A few years ago, the Guatemalan government — frustrated at its police force's inability to control the gangs — encouraged limpieza social, or social cleansing. It was an overt message for communities to organize and dispose of gang members, whose numbers are today estimated at 80,000. What happened, wrote a newspaper columnist recently, was the creation of a societal "Frankenstein."

"The state cannot be plunged into a situation where there is no rule of law. We have a saying: The medicine can be worse than the illness," says Interior Minister Francisco Jimenez. "Social cleansing doesn't solve problems, because the result is impunity."

Jimenez says Guatemala is opening new academies to beef up its police force, which is currently less than half the size needed for a country of 13 million. Human-rights monitors accuse the police of condoning social cleansing, if not actually participating in it.

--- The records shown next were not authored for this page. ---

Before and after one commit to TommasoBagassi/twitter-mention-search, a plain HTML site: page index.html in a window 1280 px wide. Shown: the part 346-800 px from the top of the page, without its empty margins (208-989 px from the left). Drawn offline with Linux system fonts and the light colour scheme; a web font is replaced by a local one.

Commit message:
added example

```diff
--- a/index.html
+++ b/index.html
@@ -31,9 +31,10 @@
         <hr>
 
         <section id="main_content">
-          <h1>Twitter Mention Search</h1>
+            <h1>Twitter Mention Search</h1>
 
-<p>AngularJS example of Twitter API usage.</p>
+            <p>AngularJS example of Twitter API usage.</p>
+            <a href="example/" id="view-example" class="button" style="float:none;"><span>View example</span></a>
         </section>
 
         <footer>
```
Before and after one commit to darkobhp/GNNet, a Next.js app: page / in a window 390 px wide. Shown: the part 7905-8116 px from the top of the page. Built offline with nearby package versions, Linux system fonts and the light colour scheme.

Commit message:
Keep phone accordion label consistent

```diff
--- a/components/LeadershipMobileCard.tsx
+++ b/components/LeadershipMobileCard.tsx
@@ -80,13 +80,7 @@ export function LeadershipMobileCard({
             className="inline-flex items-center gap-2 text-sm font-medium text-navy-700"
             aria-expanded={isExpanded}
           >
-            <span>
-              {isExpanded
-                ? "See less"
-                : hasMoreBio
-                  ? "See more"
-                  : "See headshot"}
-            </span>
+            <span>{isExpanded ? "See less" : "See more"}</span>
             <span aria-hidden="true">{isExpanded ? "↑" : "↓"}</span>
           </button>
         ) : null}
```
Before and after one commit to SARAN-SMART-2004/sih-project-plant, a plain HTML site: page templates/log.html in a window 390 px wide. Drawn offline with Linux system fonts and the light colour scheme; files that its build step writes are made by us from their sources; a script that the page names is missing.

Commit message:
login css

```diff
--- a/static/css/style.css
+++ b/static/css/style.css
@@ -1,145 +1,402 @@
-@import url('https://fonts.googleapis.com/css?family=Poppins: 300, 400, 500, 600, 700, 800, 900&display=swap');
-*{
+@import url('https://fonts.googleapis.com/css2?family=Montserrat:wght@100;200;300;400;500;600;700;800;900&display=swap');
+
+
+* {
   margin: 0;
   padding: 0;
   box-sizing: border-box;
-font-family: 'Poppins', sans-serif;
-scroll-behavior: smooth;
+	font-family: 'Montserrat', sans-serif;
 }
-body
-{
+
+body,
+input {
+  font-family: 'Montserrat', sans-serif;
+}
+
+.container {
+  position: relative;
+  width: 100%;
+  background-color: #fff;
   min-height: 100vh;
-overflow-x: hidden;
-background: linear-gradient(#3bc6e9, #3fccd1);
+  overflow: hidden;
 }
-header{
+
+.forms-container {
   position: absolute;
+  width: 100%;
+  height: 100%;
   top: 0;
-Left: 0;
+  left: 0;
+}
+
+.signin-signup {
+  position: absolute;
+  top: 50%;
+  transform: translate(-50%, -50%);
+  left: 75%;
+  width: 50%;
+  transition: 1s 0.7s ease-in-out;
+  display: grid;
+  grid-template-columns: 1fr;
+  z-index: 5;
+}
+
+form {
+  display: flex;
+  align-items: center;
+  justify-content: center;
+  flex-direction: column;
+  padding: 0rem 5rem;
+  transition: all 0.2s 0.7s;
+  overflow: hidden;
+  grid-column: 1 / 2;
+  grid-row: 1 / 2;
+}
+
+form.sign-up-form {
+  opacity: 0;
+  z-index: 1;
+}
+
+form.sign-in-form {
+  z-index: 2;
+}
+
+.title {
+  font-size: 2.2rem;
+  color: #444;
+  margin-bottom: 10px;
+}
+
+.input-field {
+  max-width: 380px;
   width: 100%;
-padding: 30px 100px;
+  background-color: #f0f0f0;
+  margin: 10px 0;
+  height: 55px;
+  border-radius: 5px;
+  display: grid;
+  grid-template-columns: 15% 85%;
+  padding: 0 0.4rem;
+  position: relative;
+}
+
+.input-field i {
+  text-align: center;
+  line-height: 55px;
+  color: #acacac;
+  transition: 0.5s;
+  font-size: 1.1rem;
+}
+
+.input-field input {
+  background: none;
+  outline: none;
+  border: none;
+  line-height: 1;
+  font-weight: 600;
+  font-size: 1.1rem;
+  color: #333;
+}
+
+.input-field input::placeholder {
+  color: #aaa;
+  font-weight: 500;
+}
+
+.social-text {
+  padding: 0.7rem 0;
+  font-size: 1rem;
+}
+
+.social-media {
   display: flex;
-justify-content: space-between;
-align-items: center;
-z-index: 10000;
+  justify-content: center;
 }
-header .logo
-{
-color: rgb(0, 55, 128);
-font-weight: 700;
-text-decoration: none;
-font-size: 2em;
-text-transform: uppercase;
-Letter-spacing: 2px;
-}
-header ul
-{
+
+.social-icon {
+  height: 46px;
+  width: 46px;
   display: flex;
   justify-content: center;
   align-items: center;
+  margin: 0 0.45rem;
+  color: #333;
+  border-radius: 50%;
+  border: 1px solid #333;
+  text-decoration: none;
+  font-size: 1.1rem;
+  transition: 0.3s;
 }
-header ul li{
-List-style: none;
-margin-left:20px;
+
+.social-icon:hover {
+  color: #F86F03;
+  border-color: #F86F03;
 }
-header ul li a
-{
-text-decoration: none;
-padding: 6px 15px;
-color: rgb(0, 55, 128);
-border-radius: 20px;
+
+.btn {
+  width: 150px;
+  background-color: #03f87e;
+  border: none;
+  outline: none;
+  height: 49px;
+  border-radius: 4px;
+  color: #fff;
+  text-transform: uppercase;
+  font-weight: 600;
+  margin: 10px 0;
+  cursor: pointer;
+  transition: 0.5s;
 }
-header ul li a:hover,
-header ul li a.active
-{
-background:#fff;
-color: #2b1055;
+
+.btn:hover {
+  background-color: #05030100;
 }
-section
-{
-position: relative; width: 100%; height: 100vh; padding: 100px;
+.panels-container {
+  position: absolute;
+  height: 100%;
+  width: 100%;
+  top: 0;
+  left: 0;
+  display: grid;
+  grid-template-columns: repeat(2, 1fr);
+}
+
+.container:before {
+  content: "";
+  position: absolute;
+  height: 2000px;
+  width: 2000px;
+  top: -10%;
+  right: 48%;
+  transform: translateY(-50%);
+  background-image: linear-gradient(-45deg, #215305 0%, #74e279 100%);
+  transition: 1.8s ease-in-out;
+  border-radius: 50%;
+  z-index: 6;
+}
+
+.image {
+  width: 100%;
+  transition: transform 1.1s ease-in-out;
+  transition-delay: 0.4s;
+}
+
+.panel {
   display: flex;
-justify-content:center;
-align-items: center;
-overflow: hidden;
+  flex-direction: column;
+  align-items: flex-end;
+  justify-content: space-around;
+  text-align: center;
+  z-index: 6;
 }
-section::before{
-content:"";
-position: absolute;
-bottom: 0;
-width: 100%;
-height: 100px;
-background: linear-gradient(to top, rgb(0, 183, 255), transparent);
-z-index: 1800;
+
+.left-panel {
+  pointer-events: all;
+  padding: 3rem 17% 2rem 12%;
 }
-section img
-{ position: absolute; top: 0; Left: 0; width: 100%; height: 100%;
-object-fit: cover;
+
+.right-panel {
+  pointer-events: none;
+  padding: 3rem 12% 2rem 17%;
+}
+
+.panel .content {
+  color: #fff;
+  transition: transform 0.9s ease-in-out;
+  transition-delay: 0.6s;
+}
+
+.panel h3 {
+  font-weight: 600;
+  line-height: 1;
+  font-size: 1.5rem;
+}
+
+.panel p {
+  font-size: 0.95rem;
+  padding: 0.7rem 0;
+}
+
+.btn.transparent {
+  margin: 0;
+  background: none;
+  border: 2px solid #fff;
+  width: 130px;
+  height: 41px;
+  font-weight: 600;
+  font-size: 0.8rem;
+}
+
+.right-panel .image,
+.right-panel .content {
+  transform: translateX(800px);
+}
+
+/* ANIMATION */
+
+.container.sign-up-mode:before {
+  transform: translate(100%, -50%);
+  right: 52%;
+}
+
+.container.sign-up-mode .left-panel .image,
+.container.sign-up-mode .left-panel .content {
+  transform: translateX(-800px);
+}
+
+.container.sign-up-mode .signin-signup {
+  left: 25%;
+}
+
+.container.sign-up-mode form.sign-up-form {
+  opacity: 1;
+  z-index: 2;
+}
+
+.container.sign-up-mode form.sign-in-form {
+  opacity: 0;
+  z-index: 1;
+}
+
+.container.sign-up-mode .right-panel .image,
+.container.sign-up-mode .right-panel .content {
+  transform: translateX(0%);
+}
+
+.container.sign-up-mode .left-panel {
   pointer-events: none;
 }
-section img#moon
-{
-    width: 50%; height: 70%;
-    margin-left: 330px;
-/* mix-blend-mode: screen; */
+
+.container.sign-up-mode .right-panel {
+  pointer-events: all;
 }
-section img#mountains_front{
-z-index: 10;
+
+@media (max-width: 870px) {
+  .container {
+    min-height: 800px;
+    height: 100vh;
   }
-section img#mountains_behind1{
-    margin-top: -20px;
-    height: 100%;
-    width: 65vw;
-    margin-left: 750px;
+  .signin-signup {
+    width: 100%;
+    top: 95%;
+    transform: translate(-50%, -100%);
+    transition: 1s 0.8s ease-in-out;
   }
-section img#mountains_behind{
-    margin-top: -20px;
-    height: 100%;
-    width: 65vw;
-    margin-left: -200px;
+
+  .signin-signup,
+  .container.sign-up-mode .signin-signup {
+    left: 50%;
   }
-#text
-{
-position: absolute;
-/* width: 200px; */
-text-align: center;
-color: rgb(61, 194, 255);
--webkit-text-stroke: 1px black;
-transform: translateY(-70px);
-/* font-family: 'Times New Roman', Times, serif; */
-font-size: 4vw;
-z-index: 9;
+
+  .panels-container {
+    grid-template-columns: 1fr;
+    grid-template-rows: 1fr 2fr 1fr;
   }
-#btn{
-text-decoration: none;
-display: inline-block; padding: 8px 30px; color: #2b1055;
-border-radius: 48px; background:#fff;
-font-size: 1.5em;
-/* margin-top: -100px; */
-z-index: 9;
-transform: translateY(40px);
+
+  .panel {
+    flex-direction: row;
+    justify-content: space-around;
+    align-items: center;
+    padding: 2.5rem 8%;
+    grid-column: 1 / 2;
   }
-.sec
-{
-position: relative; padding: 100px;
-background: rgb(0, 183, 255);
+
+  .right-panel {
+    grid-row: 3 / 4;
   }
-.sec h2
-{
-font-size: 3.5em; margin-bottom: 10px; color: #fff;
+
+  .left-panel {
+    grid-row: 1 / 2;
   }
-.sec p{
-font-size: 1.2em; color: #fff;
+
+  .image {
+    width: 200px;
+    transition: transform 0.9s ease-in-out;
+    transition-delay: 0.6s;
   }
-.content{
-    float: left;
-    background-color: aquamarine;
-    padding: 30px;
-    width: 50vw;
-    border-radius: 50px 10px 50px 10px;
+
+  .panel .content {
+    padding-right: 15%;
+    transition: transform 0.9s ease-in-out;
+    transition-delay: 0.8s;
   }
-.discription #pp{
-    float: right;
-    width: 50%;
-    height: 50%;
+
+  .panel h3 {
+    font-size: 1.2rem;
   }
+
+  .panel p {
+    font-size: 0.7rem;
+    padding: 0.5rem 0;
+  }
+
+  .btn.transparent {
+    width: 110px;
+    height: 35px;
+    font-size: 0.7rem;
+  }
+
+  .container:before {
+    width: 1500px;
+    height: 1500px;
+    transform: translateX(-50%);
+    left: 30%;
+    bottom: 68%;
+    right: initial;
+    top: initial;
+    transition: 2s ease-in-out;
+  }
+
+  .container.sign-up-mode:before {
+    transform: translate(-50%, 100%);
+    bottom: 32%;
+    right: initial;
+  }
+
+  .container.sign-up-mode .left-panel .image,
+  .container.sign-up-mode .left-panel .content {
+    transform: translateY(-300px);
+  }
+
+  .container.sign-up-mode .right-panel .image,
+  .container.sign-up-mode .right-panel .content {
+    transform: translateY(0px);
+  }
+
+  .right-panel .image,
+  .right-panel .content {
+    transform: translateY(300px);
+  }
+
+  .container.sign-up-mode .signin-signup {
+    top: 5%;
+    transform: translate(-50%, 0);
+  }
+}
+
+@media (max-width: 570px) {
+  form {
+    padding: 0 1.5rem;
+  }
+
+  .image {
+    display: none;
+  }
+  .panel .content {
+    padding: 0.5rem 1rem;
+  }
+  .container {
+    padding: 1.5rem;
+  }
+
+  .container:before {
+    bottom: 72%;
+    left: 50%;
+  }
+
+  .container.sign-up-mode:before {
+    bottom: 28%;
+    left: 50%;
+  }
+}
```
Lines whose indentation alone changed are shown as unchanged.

Meanwhile, Guatemala's wave of vigilantism is having its desired effect.

"We don't mess with the people in the provinces," says a 26-year-old former member of the notorious Mara Salvatrucha gang. "In San Juan, Xela, San Lucas, they're united. If they catch you, they'll pour on gasoline, light a match, and that's it."



Please keep your community civil. All comments must follow the Community rules and terms of use, and will be moderated prior to posting. NPR reserves the right to use the comments we receive, in whole or in part, and to use the commenter's name and location, in any medium. See also the Terms of Use, Privacy Policy and Community FAQ.

Support comes from: